**Required action**: Your answer must be every record below, written out exactly as it appears.

**Material to process**:

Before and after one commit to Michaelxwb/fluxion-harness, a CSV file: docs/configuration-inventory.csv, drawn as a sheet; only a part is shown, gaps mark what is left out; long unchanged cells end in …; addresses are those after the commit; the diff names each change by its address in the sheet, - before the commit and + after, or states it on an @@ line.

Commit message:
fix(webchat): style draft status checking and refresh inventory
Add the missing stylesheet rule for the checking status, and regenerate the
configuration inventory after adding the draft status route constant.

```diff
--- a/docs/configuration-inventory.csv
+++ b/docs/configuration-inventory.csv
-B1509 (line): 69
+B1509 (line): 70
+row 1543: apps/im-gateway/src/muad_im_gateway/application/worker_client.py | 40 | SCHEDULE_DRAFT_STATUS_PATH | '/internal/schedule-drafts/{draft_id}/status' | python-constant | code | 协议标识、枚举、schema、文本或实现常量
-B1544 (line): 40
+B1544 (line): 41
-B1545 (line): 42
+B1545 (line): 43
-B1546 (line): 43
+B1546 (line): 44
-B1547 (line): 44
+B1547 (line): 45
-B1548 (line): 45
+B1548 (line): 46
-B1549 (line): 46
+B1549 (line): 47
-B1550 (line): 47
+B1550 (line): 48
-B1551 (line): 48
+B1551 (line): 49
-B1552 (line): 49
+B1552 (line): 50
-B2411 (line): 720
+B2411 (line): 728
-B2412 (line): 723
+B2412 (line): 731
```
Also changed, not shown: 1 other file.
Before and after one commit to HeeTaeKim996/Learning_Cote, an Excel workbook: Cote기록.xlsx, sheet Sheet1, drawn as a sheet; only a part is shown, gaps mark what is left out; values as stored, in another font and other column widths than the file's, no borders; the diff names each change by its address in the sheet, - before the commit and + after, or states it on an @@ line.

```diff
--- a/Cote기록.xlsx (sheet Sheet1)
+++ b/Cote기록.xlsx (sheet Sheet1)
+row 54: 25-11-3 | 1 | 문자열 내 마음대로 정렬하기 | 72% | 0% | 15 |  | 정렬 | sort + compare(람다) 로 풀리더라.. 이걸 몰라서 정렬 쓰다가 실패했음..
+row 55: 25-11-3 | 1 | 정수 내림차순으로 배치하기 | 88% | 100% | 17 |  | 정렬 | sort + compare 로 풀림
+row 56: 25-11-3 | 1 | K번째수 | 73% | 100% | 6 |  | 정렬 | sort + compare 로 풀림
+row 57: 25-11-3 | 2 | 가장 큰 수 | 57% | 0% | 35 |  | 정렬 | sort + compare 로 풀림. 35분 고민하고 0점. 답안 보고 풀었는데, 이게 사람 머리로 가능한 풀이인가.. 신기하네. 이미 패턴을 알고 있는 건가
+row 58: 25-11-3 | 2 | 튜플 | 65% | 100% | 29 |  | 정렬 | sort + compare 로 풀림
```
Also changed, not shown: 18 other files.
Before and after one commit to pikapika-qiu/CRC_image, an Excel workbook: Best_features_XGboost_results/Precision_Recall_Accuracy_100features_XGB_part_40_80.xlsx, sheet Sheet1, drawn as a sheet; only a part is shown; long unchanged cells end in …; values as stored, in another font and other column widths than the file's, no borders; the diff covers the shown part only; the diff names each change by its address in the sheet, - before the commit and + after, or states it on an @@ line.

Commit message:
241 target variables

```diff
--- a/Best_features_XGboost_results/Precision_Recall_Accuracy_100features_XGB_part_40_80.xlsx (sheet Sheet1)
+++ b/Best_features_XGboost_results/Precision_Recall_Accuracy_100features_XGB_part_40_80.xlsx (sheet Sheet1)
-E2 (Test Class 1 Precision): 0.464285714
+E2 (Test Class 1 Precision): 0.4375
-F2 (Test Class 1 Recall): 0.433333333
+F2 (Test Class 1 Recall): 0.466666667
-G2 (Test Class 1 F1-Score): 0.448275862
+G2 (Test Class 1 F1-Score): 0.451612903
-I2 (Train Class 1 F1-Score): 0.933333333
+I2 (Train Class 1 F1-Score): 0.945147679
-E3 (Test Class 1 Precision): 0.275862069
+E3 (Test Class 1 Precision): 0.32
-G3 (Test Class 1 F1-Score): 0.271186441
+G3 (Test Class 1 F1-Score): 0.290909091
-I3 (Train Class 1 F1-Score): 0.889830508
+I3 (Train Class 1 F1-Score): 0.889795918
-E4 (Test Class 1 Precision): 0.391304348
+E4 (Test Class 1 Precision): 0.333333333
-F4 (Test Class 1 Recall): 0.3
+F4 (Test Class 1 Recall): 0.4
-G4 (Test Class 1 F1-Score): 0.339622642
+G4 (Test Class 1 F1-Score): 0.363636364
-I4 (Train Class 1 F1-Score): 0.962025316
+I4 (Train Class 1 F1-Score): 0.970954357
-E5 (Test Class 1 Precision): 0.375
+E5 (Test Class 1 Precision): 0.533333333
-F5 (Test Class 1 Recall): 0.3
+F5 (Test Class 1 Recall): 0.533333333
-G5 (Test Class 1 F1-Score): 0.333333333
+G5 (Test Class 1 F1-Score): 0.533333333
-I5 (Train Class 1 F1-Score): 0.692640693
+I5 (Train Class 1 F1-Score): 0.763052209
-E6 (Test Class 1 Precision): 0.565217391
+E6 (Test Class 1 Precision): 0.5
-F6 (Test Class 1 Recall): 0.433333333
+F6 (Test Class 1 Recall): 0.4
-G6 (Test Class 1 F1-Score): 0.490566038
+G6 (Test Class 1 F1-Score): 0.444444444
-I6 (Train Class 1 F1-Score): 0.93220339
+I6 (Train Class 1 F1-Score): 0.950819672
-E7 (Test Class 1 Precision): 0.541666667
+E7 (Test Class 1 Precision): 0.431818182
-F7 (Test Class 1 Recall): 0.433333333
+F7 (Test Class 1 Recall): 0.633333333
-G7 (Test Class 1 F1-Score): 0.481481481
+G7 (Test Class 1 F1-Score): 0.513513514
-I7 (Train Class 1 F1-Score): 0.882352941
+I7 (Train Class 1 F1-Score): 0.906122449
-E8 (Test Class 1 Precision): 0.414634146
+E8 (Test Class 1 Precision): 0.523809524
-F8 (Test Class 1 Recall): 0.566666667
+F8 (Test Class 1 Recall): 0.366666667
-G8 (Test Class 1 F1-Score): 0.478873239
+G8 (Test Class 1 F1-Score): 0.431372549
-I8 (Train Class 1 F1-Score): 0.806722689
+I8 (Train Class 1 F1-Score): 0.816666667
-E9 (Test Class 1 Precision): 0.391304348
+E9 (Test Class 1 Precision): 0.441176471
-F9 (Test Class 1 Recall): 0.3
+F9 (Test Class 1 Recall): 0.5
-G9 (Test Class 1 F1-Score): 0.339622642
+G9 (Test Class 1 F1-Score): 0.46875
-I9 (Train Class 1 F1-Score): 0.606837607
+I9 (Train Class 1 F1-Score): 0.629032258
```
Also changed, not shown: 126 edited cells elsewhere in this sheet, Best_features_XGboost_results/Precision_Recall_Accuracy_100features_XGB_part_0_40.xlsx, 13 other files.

**Exercise result**:
Before and after one commit to Michaelxwb/fluxion-harness, a CSV file: docs/configuration-inventory.csv, drawn as a sheet; only a part is shown, gaps mark what is left out; long unchanged cells end in …; addresses are those after the commit; the diff names each change by its address in the sheet, - before the commit and + after, or states it on an @@ line.

Commit message:
fix(webchat): style draft status checking and refresh inventory
Add the missing stylesheet rule for the checking status, and regenerate the
configuration inventory after adding the draft status route constant.

```diff
--- a/docs/configuration-inventory.csv
+++ b/docs/configuration-inventory.csv
-B1509 (line): 69
+B1509 (line): 70
+row 1543: apps/im-gateway/src/muad_im_gateway/application/worker_client.py | 40 | SCHEDULE_DRAFT_STATUS_PATH | '/internal/schedule-drafts/{draft_id}/status' | python-constant | code | 协议标识、枚举、schema、文本或实现常量
-B1544 (line): 40
+B1544 (line): 41
-B1545 (line): 42
+B1545 (line): 43
-B1546 (line): 43
+B1546 (line): 44
-B1547 (line): 44
+B1547 (line): 45
-B1548 (line): 45
+B1548 (line): 46
-B1549 (line): 46
+B1549 (line): 47
-B1550 (line): 47
+B1550 (line): 48
-B1551 (line): 48
+B1551 (line): 49
-B1552 (line): 49
+B1552 (line): 50
-B2411 (line): 720
+B2411 (line): 728
-B2412 (line): 723
+B2412 (line): 731
```
Also changed, not shown: 1 other file.
Before and after one commit to HeeTaeKim996/Learning_Cote, an Excel workbook: Cote기록.xlsx, sheet Sheet1, drawn as a sheet; only a part is shown, gaps mark what is left out; values as stored, in another font and other column widths than the file's, no borders; the diff names each change by its address in the sheet, - before the commit and + after, or states it on an @@ line.

```diff
--- a/Cote기록.xlsx (sheet Sheet1)
+++ b/Cote기록.xlsx (sheet Sheet1)
+row 54: 25-11-3 | 1 | 문자열 내 마음대로 정렬하기 | 72% | 0% | 15 |  | 정렬 | sort + compare(람다) 로 풀리더라.. 이걸 몰라서 정렬 쓰다가 실패했음..
+row 55: 25-11-3 | 1 | 정수 내림차순으로 배치하기 | 88% | 100% | 17 |  | 정렬 | sort + compare 로 풀림
+row 56: 25-11-3 | 1 | K번째수 | 73% | 100% | 6 |  | 정렬 | sort + compare 로 풀림
+row 57: 25-11-3 | 2 | 가장 큰 수 | 57% | 0% | 35 |  | 정렬 | sort + compare 로 풀림. 35분 고민하고 0점. 답안 보고 풀었는데, 이게 사람 머리로 가능한 풀이인가.. 신기하네. 이미 패턴을 알고 있는 건가
+row 58: 25-11-3 | 2 | 튜플 | 65% | 100% | 29 |  | 정렬 | sort + compare 로 풀림
```
Also changed, not shown: 18 other files.
Before and after one commit to pikapika-qiu/CRC_image, an Excel workbook: Best_features_XGboost_results/Precision_Recall_Accuracy_100features_XGB_part_40_80.xlsx, sheet Sheet1, drawn as a sheet; only a part is shown; long unchanged cells end in …; values as stored, in another font and other column widths than the file's, no borders; the diff covers the shown part only; the diff names each change by its address in the sheet, - before the commit and + after, or states it on an @@ line.

Commit message:
241 target variables

```diff
--- a/Best_features_XGboost_results/Precision_Recall_Accuracy_100features_XGB_part_40_80.xlsx (sheet Sheet1)
+++ b/Best_features_XGboost_results/Precision_Recall_Accuracy_100features_XGB_part_40_80.xlsx (sheet Sheet1)
-E2 (Test Class 1 Precision): 0.464285714
+E2 (Test Class 1 Precision): 0.4375
-F2 (Test Class 1 Recall): 0.433333333
+F2 (Test Class 1 Recall): 0.466666667
-G2 (Test Class 1 F1-Score): 0.448275862
+G2 (Test Class 1 F1-Score): 0.451612903
-I2 (Train Class 1 F1-Score): 0.933333333
+I2 (Train Class 1 F1-Score): 0.945147679
-E3 (Test Class 1 Precision): 0.275862069
+E3 (Test Class 1 Precision): 0.32
-G3 (Test Class 1 F1-Score): 0.271186441
+G3 (Test Class 1 F1-Score): 0.290909091
-I3 (Train Class 1 F1-Score): 0.889830508
+I3 (Train Class 1 F1-Score): 0.889795918
-E4 (Test Class 1 Precision): 0.391304348
+E4 (Test Class 1 Precision): 0.333333333
-F4 (Test Class 1 Recall): 0.3
+F4 (Test Class 1 Recall): 0.4
-G4 (Test Class 1 F1-Score): 0.339622642
+G4 (Test Class 1 F1-Score): 0.363636364
-I4 (Train Class 1 F1-Score): 0.962025316
+I4 (Train Class 1 F1-Score): 0.970954357
-E5 (Test Class 1 Precision): 0.375
+E5 (Test Class 1 Precision): 0.533333333
-F5 (Test Class 1 Recall): 0.3
+F5 (Test Class 1 Recall): 0.533333333
-G5 (Test Class 1 F1-Score): 0.333333333
+G5 (Test Class 1 F1-Score): 0.533333333
-I5 (Train Class 1 F1-Score): 0.692640693
+I5 (Train Class 1 F1-Score): 0.763052209
-E6 (Test Class 1 Precision): 0.565217391
+E6 (Test Class 1 Precision): 0.5
-F6 (Test Class 1 Recall): 0.433333333
+F6 (Test Class 1 Recall): 0.4
-G6 (Test Class 1 F1-Score): 0.490566038
+G6 (Test Class 1 F1-Score): 0.444444444
-I6 (Train Class 1 F1-Score): 0.93220339
+I6 (Train Class 1 F1-Score): 0.950819672
-E7 (Test Class 1 Precision): 0.541666667
+E7 (Test Class 1 Precision): 0.431818182
-F7 (Test Class 1 Recall): 0.433333333
+F7 (Test Class 1 Recall): 0.633333333
-G7 (Test Class 1 F1-Score): 0.481481481
+G7 (Test Class 1 F1-Score): 0.513513514
-I7 (Train Class 1 F1-Score): 0.882352941
+I7 (Train Class 1 F1-Score): 0.906122449
-E8 (Test Class 1 Precision): 0.414634146
+E8 (Test Class 1 Precision): 0.523809524
-F8 (Test Class 1 Recall): 0.566666667
+F8 (Test Class 1 Recall): 0.366666667
-G8 (Test Class 1 F1-Score): 0.478873239
+G8 (Test Class 1 F1-Score): 0.431372549
-I8 (Train Class 1 F1-Score): 0.806722689
+I8 (Train Class 1 F1-Score): 0.816666667
-E9 (Test Class 1 Precision): 0.391304348
+E9 (Test Class 1 Precision): 0.441176471
-F9 (Test Class 1 Recall): 0.3
+F9 (Test Class 1 Recall): 0.5
-G9 (Test Class 1 F1-Score): 0.339622642
+G9 (Test Class 1 F1-Score): 0.46875
-I9 (Train Class 1 F1-Score): 0.606837607
+I9 (Train Class 1 F1-Score): 0.629032258
```
Also changed, not shown: 126 edited cells elsewhere in this sheet, Best_features_XGboost_results/Precision_Recall_Accuracy_100features_XGB_part_0_40.xlsx, 13 other files.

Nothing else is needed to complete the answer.